The literary nonprofit Read Russia, which seeks to present Russian classics, modern words, and genre fiction to English-speaking audiences, has partnered with Columbia University Press to publish 125 Russian titles into English. Overlook Press was previously attached to the 10-year project. An editorial board will choose the titles and translators. Executive director of Read Russia Peter Kaufman expects the first set to be released by December 2016.
Are publishers really ‘hoodwinking’ academics?
Guardian published the story of an anonymous academic who claimed publishers ‘hoodwinked’ academics to write books unlikely to be widely read. An anonymous publisher explains commission motivation and combats the idea that they are ‘unseemly’.
Why Conference Book Exhibits Persist
The online marketplace may play an important role in the academic publishing arena, but Greg Britton (editorial director of Johns Hopkins University Press) insists that ‘book exhibits persist because they are more than just places to buy a book’. These reasons include acting as a window into an academic discipline’s current state of affairs, a way to determine the impact of a book, and being a public marketplace itself. And, of course, the conference book exhibit is also a way to sell books.
What Is “Publishing” if Even a Library Can Do It?
Hundreds of libraries are engaged in publishing, but few of these libraries have large staffing resources or paid product types. The Scholarly Kitchen posits that library publishing ‘will do everything it is setting out to do except to replace the publishing models that are based on end-user demand’ although there is a possibility of an increased role in future publishing dominated by open access.
Academics: leave your ivory towers and pitch your work to the media
Could academics use a bit of journalism skills to get their points across to wider audiences? Lu Qi of Harvard T H Chan School of Public Health co-authored a headline-grabbing study linking spicy foods to longevity, yet he remains unknown by the public. This article explores the challenges of writing for the public, including first-person writing and speaking in public.

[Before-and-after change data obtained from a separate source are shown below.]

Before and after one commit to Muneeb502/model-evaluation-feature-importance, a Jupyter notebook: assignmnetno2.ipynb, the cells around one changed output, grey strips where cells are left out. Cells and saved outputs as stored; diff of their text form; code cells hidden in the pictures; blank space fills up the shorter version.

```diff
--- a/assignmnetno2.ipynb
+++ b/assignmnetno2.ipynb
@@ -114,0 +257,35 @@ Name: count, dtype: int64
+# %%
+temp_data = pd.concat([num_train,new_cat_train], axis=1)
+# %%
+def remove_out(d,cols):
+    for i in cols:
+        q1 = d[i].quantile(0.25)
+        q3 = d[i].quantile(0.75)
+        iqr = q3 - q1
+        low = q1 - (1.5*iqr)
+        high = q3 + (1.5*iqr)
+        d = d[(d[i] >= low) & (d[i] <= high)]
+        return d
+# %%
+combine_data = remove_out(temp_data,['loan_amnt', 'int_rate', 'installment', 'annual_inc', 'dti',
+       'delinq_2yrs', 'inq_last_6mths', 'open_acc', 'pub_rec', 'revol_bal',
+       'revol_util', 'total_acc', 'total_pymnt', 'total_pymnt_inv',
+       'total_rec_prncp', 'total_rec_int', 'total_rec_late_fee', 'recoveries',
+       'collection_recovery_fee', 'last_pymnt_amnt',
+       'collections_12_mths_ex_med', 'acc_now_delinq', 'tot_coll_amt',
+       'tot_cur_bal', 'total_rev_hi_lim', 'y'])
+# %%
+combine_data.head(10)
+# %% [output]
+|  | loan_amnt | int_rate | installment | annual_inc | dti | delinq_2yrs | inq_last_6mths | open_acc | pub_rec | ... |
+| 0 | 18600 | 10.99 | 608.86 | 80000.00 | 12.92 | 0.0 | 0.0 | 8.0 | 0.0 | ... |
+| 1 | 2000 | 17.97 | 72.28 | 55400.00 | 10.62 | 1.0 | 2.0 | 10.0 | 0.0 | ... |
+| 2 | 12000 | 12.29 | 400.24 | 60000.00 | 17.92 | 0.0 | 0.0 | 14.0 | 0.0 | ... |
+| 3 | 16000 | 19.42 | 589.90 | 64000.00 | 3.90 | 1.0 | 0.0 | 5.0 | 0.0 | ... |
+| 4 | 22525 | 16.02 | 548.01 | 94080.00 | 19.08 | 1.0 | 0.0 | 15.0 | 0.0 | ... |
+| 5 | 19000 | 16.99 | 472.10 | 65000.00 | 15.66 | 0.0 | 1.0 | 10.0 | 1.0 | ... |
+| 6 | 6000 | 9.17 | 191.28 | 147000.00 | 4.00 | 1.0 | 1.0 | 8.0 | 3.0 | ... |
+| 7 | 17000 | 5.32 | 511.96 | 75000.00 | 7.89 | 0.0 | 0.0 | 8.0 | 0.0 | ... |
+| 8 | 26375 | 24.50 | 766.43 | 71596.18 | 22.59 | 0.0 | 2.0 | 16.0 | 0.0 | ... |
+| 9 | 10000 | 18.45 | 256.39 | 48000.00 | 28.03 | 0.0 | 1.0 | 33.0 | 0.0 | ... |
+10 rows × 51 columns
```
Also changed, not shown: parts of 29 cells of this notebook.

Think. Check. Submit. (How to Have Trust in Your Publisher)
October 1 saw the launch of the “Think. Check. Submit” campaign, which aims to protect researchers from “predatory” publishers. The campaign includes a checklist of what to watch for, including who publishers a journal, if you have read it before, and if your colleagues recognize it.